» Try it
Could you repeat every entry below word for word, leaving out the pictures?

== Segment start ==

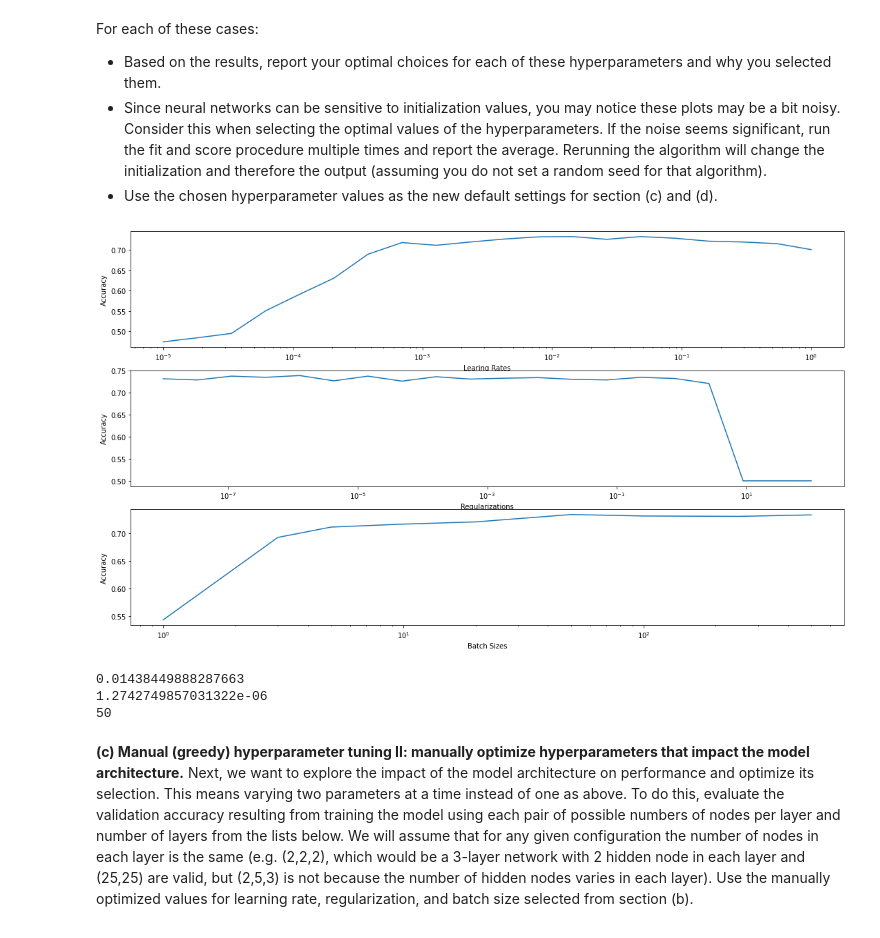
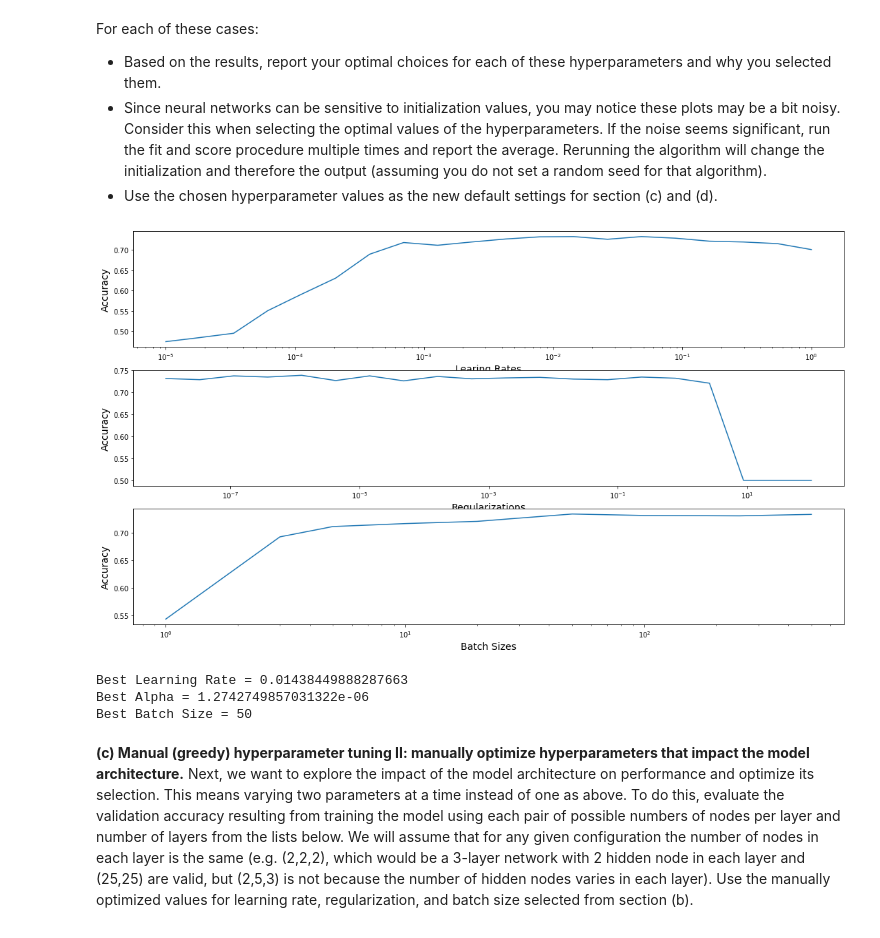
Before and after one commit to satvikk/ids705, a Jupyter notebook: assignments/Assignment_4.ipynb, the cells around one changed output. Drawn from its saved outputs; the diff is of its cells as text; code cells hidden in the pictures.

```diff
--- a/assignments/Assignment_4.ipynb
+++ b/assignments/Assignment_4.ipynb
@@ -206,0 +195,18 @@ Text(0, 0.5, 'Batch Size\nx1')
+# %%
+fig, axs = plt.subplots(4,3)
+fs = 16
+fig_scale = 1.
+fig.set_size_inches(18.5*fig_scale, 10.5*fig_scale)
+for i,hls in enumerate([(2,2), (5,5), (30,30)]):
+    mlp_trainplot(X_train, y_train, ax=axs[0,i], grids=grids, title=str(hls), hls=hls)
+axs[0,0].set_ylabel("Hidden Layer Sizes\nx1", fontsize=14)
+for i,lr in enumerate([0.0001, 0.01, 1]):
+    mlp_trainplot(X_train, y_train, ax=axs[1,i], grids=grids, title=str(lr), lr=lr)
+axs[1,0].set_ylabel("Learning Rates\nx1", fontsize=14)
+for i,reg in enumerate([0, 1, 10]):
+    mlp_trainplot(X_train, y_train, ax=axs[2,i], grids=grids, title=str(reg), reg=reg)
+axs[2,0].set_ylabel("Regularization Rates\nx1", fontsize=14)
+for i,bs in enumerate([5, 50, 500]):
+    mlp_trainplot(X_train, y_train, ax=axs[3,i], grids=grids, title=str(bs), bs=bs)
+axs[3,0].set_ylabel("Batch Size\nx1", fontsize=14)
+fig.tight_layout()
@@ -236,58 +244,58 @@ for lr in lrs:
     for ni in range(n_samples):
         model = MLPClassifier(hidden_layer_sizes = (30,30), learning_rate_init=lr, alpha=0,
                                solver="sgd", max_iter=500, n_iter_no_change = 1000, activation = 'relu',
-                               early_stopping = False, tol = 1e-5)
+                               early_stopping = False, tol = 1e-5, )
         model.fit(X_train, y_train)
         temp += model.score(X_val, y_val)
     lrscores.append(temp/n_samples)
 
 axs[0].plot(lrs, lrscores)
-axs[0].set_xlabel("Learing Rates")
-axs[0].set_ylabel("Accuracy")
+axs[0].set_xlabel("Learing Rates", fontsize=14)
+axs[0].set_ylabel("Accuracy", fontsize=14)
 axs[0].set_xscale('log')
 
 for reg in regs:
     temp = 0
     for ni in range(n_samples):
         model = MLPClassifier(hidden_layer_sizes = (30,30), learning_rate_init=0.03, alpha=reg,
                                solver="sgd", max_iter=500, n_iter_no_change = 1000, activation = 'relu',
                                early_stopping = False, tol = 1e-5)
         model.fit(X_train, y_train)
         temp += model.score(X_val, y_val)
     regscores.append(temp/n_samples)
 
 axs[1].plot(regs, regscores)
-axs[1].set_xlabel("Regularizations")
-axs[1].set_ylabel("Accuracy")
+axs[1].set_xlabel("Regularizations", fontsize=14)
+axs[1].set_ylabel("Accuracy", fontsize=14)
 axs[1].set_xscale('log')
 
 for bs in bss:
     temp = 0
     for ni in range(n_samples):
         model = MLPClassifier(hidden_layer_sizes = (30,30), learning_rate_init=0.03, alpha=0, batch_size=bs,
                                solver="sgd", max_iter=500, n_iter_no_change = 1000, activation = 'relu',
                                early_stopping = False, tol = 1e-5)
         model.fit(X_train, y_train)
         temp += model.score(X_val, y_val)
     bsscores.append(temp/n_samples)
 
 axs[2].plot(bss, bsscores)
-axs[2].set_xlabel("Batch Sizes")
-axs[2].set_ylabel("Accuracy")
+axs[2].set_xlabel("Batch Sizes", fontsize=14)
+axs[2].set_ylabel("Accuracy", fontsize=14)
 axs[2].set_xscale('log')
 # %% [output]
-[figure, old version]
+[figure, new version]
 # %%
 lroptim = lrs[np.argmax(lrscores)]
 regoptim = regs[np.argmax(regscores)]
 bsoptim = int(bss[np.argmax(bsscores)])
-print(lroptim)
-print(regoptim)
-print(bsoptim)
+print("Best Learning Rate =", lroptim)
+print("Best Alpha =",regoptim)
+print("Best Batch Size =",bsoptim)
 # %% [output]
-0.01438449888287663
-1.2742749857031322e-06
-50
+Best Learning Rate = 0.01438449888287663
+Best Alpha = 1.2742749857031322e-06
+Best Batch Size = 50
 # %% [markdown]
 **(c) Manual (greedy) hyperparameter tuning II: manually optimize hyperparameters that impact the model architecture.** Next, we want to explore the impact of the model architecture on performance and optimize its selection. This means varying two parameters at a time instead of one as above. To do this, evaluate the validation accuracy resulting from training the model using each pair of possible numbers of nodes per layer and number of layers from the lists below. We will assume that for any given configuration the number of nodes in each layer is the same (e.g. (2,2,2), which would be a 3-layer network with 2 hidden node in each layer and (25,25) are valid, but (2,5,3) is not because the number of hidden nodes varies in each layer). Use the manually optimized values for learning rate, regularization, and batch size selected from section (b).
 - Number of nodes per layer: $[1,2,3,4,5,10,15,25,30]$
```
Also changed, not shown: parts of 30 cells of this notebook, 2 other files.
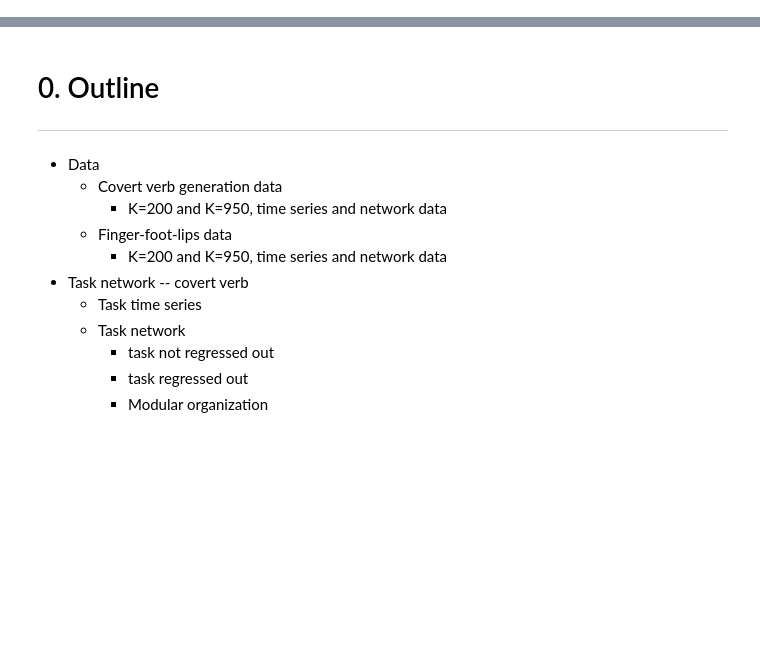
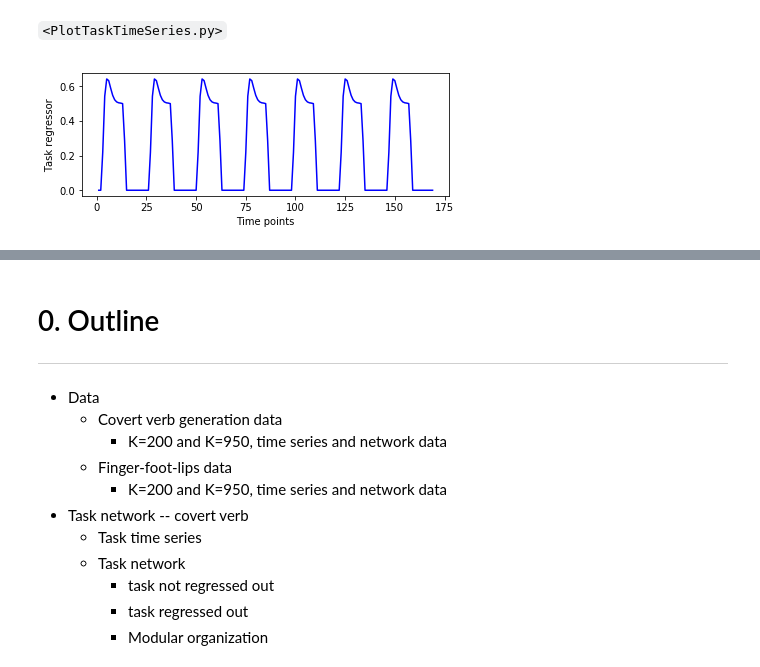
Before and after one commit to sathayas/JupyterConnectivitySpring2019, a Jupyter notebook: TaskNetwork.ipynb, the cells around one changed output, grey strips where cells are left out. Saved outputs shown, nothing was run; the diff lists cells and outputs as text; code cells hidden in the pictures; blank space fills up the shorter version.

Commit message:
Data section is done

```diff
--- a/TaskNetwork.ipynb
+++ b/TaskNetwork.ipynb
@@ -14,0 +53,2 @@ PSY 381D <b>Brain Connectivity</b>, Spring 2019
+# %% [markdown]
+`<PlotTaskTimeSeries.py>`
@@ -14,0 +57,21 @@ PSY 381D <b>Brain Connectivity</b>, Spring 2019
+# %%
+import os
+import numpy as np
+import matplotlib.pyplot as plt
+
+
+##### First, covert verb generation task
+fTask = 'DataTaskNetwork/GLM_model_covertverb.npz'
+GLM = np.load(fTask)['X']
+
+plt.figure(figsize=[6,2.5])
+timeVec = np.arange(1,GLM.shape[0]+1)
+
+plt.subplot(111)
+plt.plot(timeVec,GLM[:,0],'b-')
+plt.xlabel('Time points')
+plt.ylabel('Task regressor')
+plt.subplots_adjust(bottom=0.2, right=0.975)
+plt.show()
+# %% [output]
+[figure, added]
```
Also changed, not shown: parts of 6 cells of this notebook.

== Segment end ==

» Output of the task
Before and after one commit to satvikk/ids705, a Jupyter notebook: assignments/Assignment_4.ipynb, the cells around one changed output. Drawn from its saved outputs; the diff is of its cells as text; code cells hidden in the pictures.

```diff
--- a/assignments/Assignment_4.ipynb
+++ b/assignments/Assignment_4.ipynb
@@ -206,0 +195,18 @@ Text(0, 0.5, 'Batch Size\nx1')
+# %%
+fig, axs = plt.subplots(4,3)
+fs = 16
+fig_scale = 1.
+fig.set_size_inches(18.5*fig_scale, 10.5*fig_scale)
+for i,hls in enumerate([(2,2), (5,5), (30,30)]):
+    mlp_trainplot(X_train, y_train, ax=axs[0,i], grids=grids, title=str(hls), hls=hls)
+axs[0,0].set_ylabel("Hidden Layer Sizes\nx1", fontsize=14)
+for i,lr in enumerate([0.0001, 0.01, 1]):
+    mlp_trainplot(X_train, y_train, ax=axs[1,i], grids=grids, title=str(lr), lr=lr)
+axs[1,0].set_ylabel("Learning Rates\nx1", fontsize=14)
+for i,reg in enumerate([0, 1, 10]):
+    mlp_trainplot(X_train, y_train, ax=axs[2,i], grids=grids, title=str(reg), reg=reg)
+axs[2,0].set_ylabel("Regularization Rates\nx1", fontsize=14)
+for i,bs in enumerate([5, 50, 500]):
+    mlp_trainplot(X_train, y_train, ax=axs[3,i], grids=grids, title=str(bs), bs=bs)
+axs[3,0].set_ylabel("Batch Size\nx1", fontsize=14)
+fig.tight_layout()
@@ -236,58 +244,58 @@ for lr in lrs:
     for ni in range(n_samples):
         model = MLPClassifier(hidden_layer_sizes = (30,30), learning_rate_init=lr, alpha=0,
                                solver="sgd", max_iter=500, n_iter_no_change = 1000, activation = 'relu',
-                               early_stopping = False, tol = 1e-5)
+                               early_stopping = False, tol = 1e-5, )
         model.fit(X_train, y_train)
         temp += model.score(X_val, y_val)
     lrscores.append(temp/n_samples)
 
 axs[0].plot(lrs, lrscores)
-axs[0].set_xlabel("Learing Rates")
-axs[0].set_ylabel("Accuracy")
+axs[0].set_xlabel("Learing Rates", fontsize=14)
+axs[0].set_ylabel("Accuracy", fontsize=14)
 axs[0].set_xscale('log')
 
 for reg in regs:
     temp = 0
     for ni in range(n_samples):
         model = MLPClassifier(hidden_layer_sizes = (30,30), learning_rate_init=0.03, alpha=reg,
                                solver="sgd", max_iter=500, n_iter_no_change = 1000, activation = 'relu',
                                early_stopping = False, tol = 1e-5)
         model.fit(X_train, y_train)
         temp += model.score(X_val, y_val)
     regscores.append(temp/n_samples)
 
 axs[1].plot(regs, regscores)
-axs[1].set_xlabel("Regularizations")
-axs[1].set_ylabel("Accuracy")
+axs[1].set_xlabel("Regularizations", fontsize=14)
+axs[1].set_ylabel("Accuracy", fontsize=14)
 axs[1].set_xscale('log')
 
 for bs in bss:
     temp = 0
     for ni in range(n_samples):
         model = MLPClassifier(hidden_layer_sizes = (30,30), learning_rate_init=0.03, alpha=0, batch_size=bs,
                                solver="sgd", max_iter=500, n_iter_no_change = 1000, activation = 'relu',
                                early_stopping = False, tol = 1e-5)
         model.fit(X_train, y_train)
         temp += model.score(X_val, y_val)
     bsscores.append(temp/n_samples)
 
 axs[2].plot(bss, bsscores)
-axs[2].set_xlabel("Batch Sizes")
-axs[2].set_ylabel("Accuracy")
+axs[2].set_xlabel("Batch Sizes", fontsize=14)
+axs[2].set_ylabel("Accuracy", fontsize=14)
 axs[2].set_xscale('log')
 # %% [output]
-[figure, old version]
+[figure, new version]
 # %%
 lroptim = lrs[np.argmax(lrscores)]
 regoptim = regs[np.argmax(regscores)]
 bsoptim = int(bss[np.argmax(bsscores)])
-print(lroptim)
-print(regoptim)
-print(bsoptim)
+print("Best Learning Rate =", lroptim)
+print("Best Alpha =",regoptim)
+print("Best Batch Size =",bsoptim)
 # %% [output]
-0.01438449888287663
-1.2742749857031322e-06
-50
+Best Learning Rate = 0.01438449888287663
+Best Alpha = 1.2742749857031322e-06
+Best Batch Size = 50
 # %% [markdown]
 **(c) Manual (greedy) hyperparameter tuning II: manually optimize hyperparameters that impact the model architecture.** Next, we want to explore the impact of the model architecture on performance and optimize its selection. This means varying two parameters at a time instead of one as above. To do this, evaluate the validation accuracy resulting from training the model using each pair of possible numbers of nodes per layer and number of layers from the lists below. We will assume that for any given configuration the number of nodes in each layer is the same (e.g. (2,2,2), which would be a 3-layer network with 2 hidden node in each layer and (25,25) are valid, but (2,5,3) is not because the number of hidden nodes varies in each layer). Use the manually optimized values for learning rate, regularization, and batch size selected from section (b).
 - Number of nodes per layer: $[1,2,3,4,5,10,15,25,30]$
```
Also changed, not shown: parts of 30 cells of this notebook, 2 other files.
Before and after one commit to sathayas/JupyterConnectivitySpring2019, a Jupyter notebook: TaskNetwork.ipynb, the cells around one changed output, grey strips where cells are left out. Saved outputs shown, nothing was run; the diff lists cells and outputs as text; code cells hidden in the pictures; blank space fills up the shorter version.

Commit message:
Data section is done

```diff
--- a/TaskNetwork.ipynb
+++ b/TaskNetwork.ipynb
@@ -14,0 +53,2 @@ PSY 381D <b>Brain Connectivity</b>, Spring 2019
+# %% [markdown]
+`<PlotTaskTimeSeries.py>`
@@ -14,0 +57,21 @@ PSY 381D <b>Brain Connectivity</b>, Spring 2019
+# %%
+import os
+import numpy as np
+import matplotlib.pyplot as plt
+
+
+##### First, covert verb generation task
+fTask = 'DataTaskNetwork/GLM_model_covertverb.npz'
+GLM = np.load(fTask)['X']
+
+plt.figure(figsize=[6,2.5])
+timeVec = np.arange(1,GLM.shape[0]+1)
+
+plt.subplot(111)
+plt.plot(timeVec,GLM[:,0],'b-')
+plt.xlabel('Time points')
+plt.ylabel('Task regressor')
+plt.subplots_adjust(bottom=0.2, right=0.975)
+plt.show()
+# %% [output]
+[figure, added]
```
Also changed, not shown: parts of 6 cells of this notebook.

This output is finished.